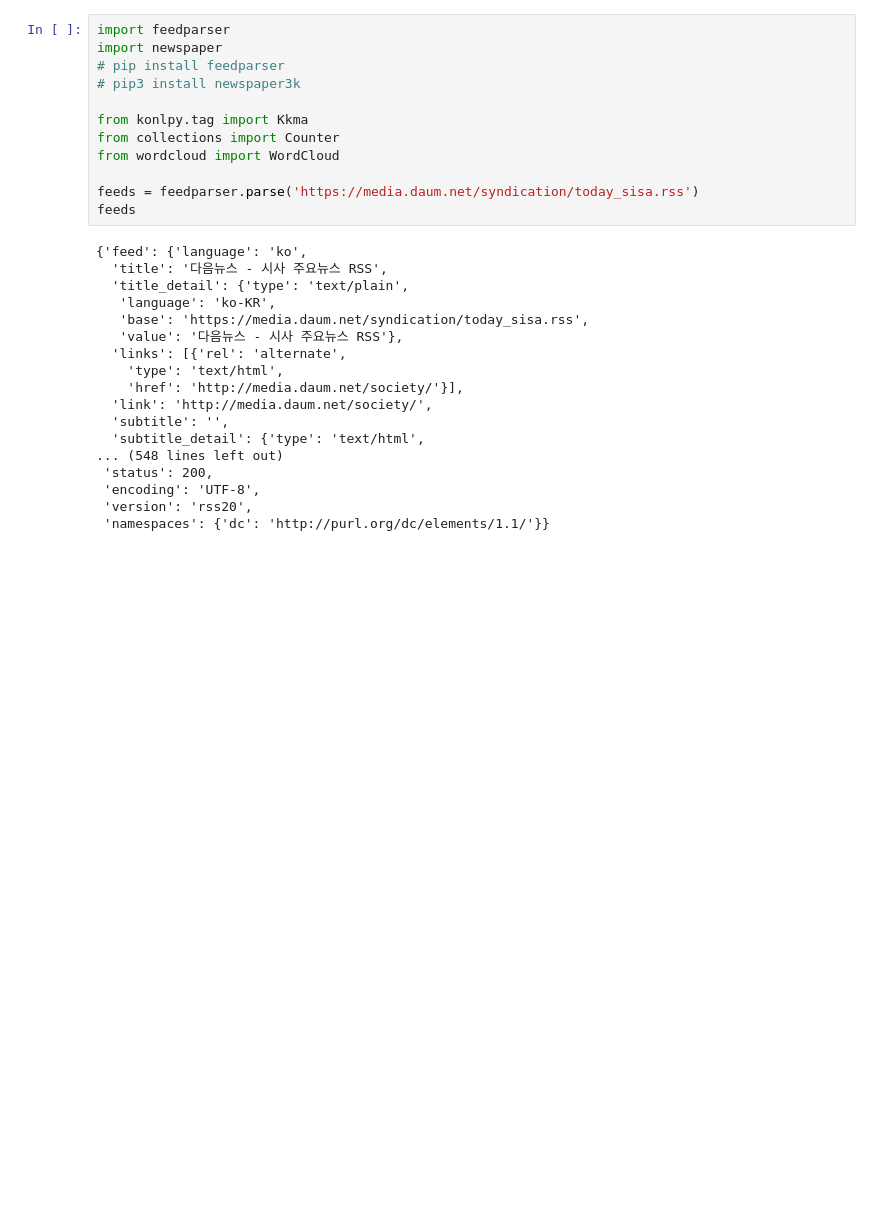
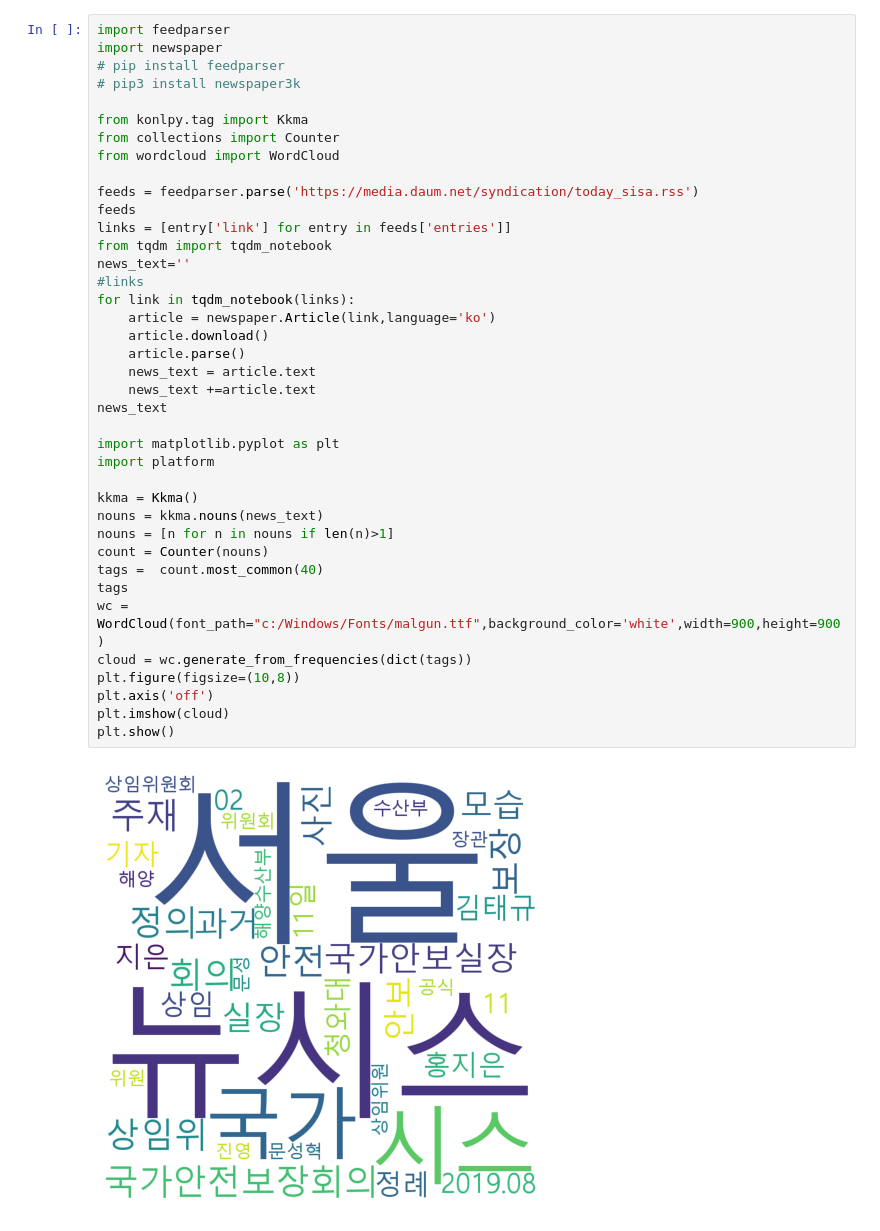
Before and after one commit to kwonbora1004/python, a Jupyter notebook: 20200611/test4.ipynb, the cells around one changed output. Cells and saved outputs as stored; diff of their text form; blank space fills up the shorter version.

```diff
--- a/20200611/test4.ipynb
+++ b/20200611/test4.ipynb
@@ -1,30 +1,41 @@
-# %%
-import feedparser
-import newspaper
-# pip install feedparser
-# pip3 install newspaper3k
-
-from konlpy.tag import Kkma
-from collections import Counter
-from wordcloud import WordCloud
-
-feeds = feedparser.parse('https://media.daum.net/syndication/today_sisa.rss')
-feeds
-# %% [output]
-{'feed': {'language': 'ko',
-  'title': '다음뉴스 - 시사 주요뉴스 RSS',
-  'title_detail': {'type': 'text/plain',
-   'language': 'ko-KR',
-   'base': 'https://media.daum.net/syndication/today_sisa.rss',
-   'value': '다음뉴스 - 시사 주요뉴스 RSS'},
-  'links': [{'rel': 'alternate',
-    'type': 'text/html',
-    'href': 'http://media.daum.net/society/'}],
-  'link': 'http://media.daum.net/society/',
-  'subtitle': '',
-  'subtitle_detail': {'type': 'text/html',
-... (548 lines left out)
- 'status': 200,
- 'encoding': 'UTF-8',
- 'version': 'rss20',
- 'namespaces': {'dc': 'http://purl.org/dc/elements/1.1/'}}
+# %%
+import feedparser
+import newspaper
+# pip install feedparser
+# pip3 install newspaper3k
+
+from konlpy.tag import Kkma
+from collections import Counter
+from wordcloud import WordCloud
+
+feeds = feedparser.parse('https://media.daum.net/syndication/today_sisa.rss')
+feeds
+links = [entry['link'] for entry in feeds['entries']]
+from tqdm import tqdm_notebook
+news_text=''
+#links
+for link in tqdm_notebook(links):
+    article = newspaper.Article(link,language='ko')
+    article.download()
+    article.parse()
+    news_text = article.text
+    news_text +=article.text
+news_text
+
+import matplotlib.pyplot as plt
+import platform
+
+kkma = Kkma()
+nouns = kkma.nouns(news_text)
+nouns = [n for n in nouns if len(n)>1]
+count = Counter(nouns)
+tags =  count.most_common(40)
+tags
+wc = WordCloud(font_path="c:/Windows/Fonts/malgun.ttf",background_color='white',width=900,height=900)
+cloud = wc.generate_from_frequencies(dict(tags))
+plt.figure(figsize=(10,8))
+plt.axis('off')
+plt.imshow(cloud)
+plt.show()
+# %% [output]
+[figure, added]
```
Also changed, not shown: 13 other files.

--------------------

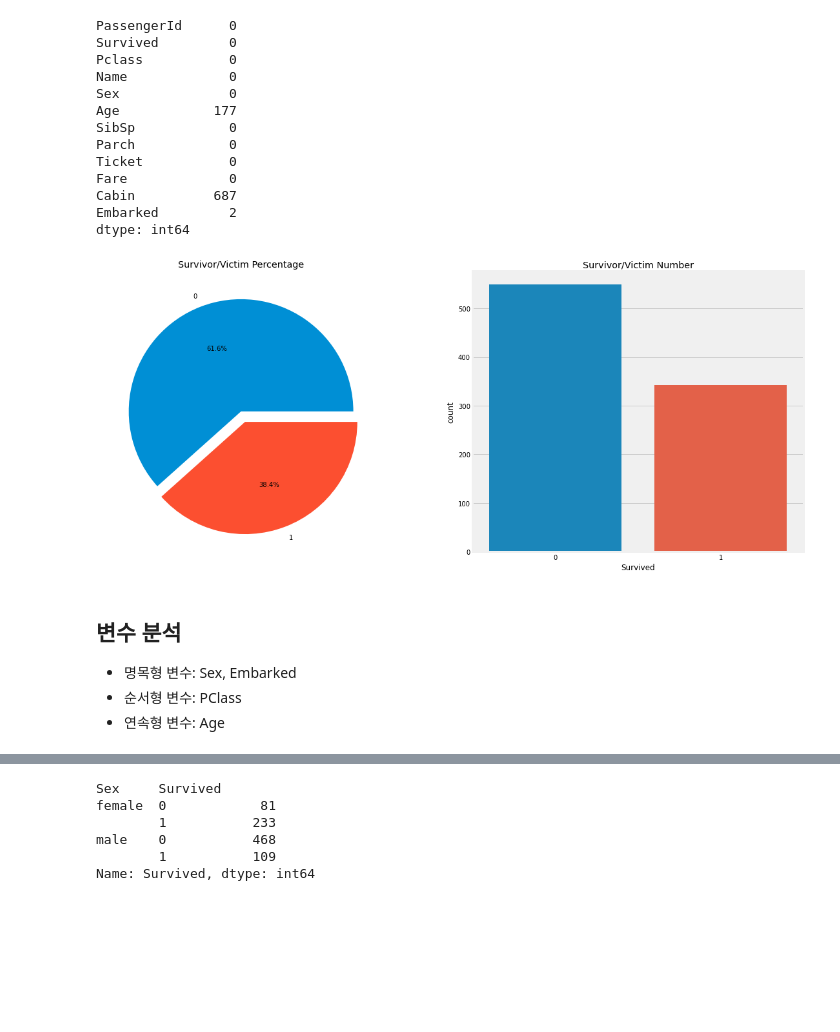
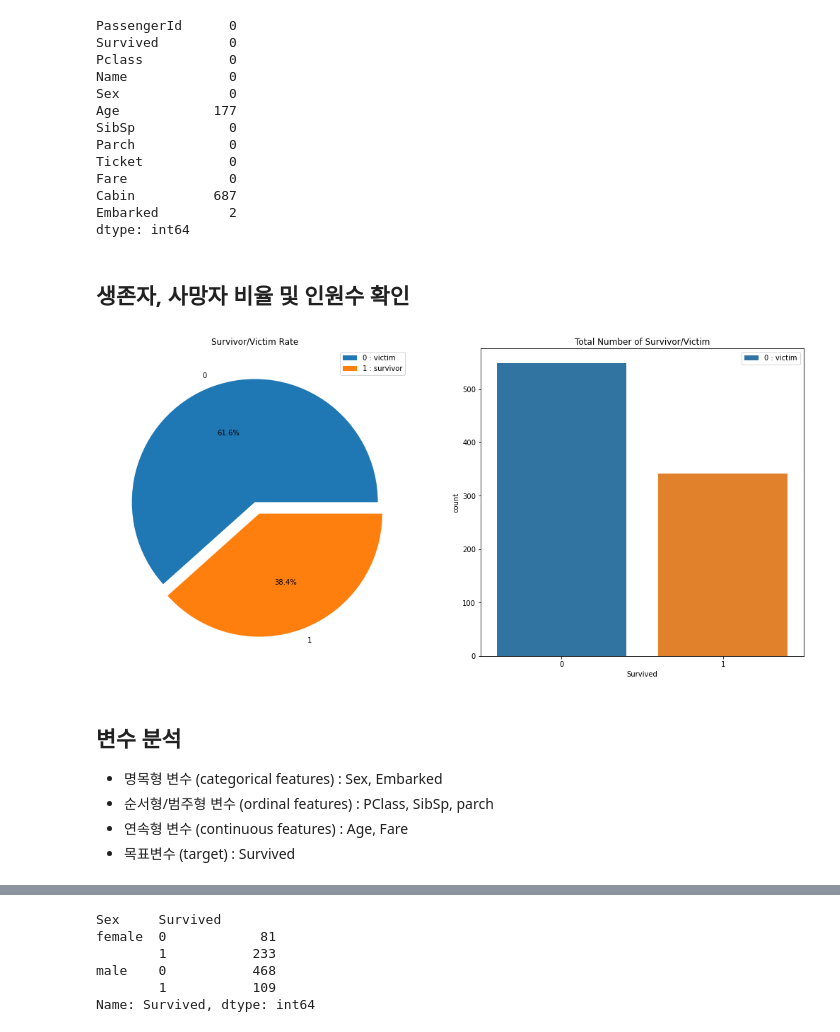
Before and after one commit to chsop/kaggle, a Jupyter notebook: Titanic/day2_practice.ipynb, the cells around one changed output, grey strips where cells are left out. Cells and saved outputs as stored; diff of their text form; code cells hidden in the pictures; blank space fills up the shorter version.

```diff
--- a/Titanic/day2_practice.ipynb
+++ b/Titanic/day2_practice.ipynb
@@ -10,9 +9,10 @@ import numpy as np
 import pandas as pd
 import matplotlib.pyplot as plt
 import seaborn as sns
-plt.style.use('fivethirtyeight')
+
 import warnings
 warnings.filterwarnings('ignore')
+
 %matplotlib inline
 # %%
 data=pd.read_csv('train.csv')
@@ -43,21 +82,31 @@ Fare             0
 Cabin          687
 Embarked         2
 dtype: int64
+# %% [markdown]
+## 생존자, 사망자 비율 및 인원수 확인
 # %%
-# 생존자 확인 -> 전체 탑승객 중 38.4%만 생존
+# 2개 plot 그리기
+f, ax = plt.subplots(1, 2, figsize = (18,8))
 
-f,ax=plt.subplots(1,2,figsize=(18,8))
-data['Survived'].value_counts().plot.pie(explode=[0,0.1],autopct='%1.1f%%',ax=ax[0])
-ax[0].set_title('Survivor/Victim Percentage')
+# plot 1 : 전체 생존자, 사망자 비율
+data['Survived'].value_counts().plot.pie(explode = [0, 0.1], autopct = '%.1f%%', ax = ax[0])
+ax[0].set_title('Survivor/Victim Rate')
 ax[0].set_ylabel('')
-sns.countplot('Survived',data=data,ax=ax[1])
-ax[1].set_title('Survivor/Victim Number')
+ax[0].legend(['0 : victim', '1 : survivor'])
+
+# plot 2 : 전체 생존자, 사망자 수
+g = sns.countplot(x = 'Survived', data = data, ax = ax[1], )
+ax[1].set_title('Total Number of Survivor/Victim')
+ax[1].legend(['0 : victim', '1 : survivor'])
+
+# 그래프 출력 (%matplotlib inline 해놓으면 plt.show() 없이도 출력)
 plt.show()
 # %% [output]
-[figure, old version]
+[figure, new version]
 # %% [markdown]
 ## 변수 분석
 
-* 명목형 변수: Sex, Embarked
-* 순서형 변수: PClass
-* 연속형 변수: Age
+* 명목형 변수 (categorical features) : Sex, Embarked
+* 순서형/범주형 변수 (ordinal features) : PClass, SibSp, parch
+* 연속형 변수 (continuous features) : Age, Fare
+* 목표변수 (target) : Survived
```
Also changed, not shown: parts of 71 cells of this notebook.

--------------------

**WORK INSTRUCTIONS:**
Select and copy each line from the data that includes the word "blank".

**TASK SOLUTION:**
Before and after one commit to kwonbora1004/python, a Jupyter notebook: 20200611/test4.ipynb, the cells around one changed output. Cells and saved outputs as stored; diff of their text form; blank space fills up the shorter version.
Before and after one commit to chsop/kaggle, a Jupyter notebook: Titanic/day2_practice.ipynb, the cells around one changed output, grey strips where cells are left out. Cells and saved outputs as stored; diff of their text form; code cells hidden in the pictures; blank space fills up the shorter version.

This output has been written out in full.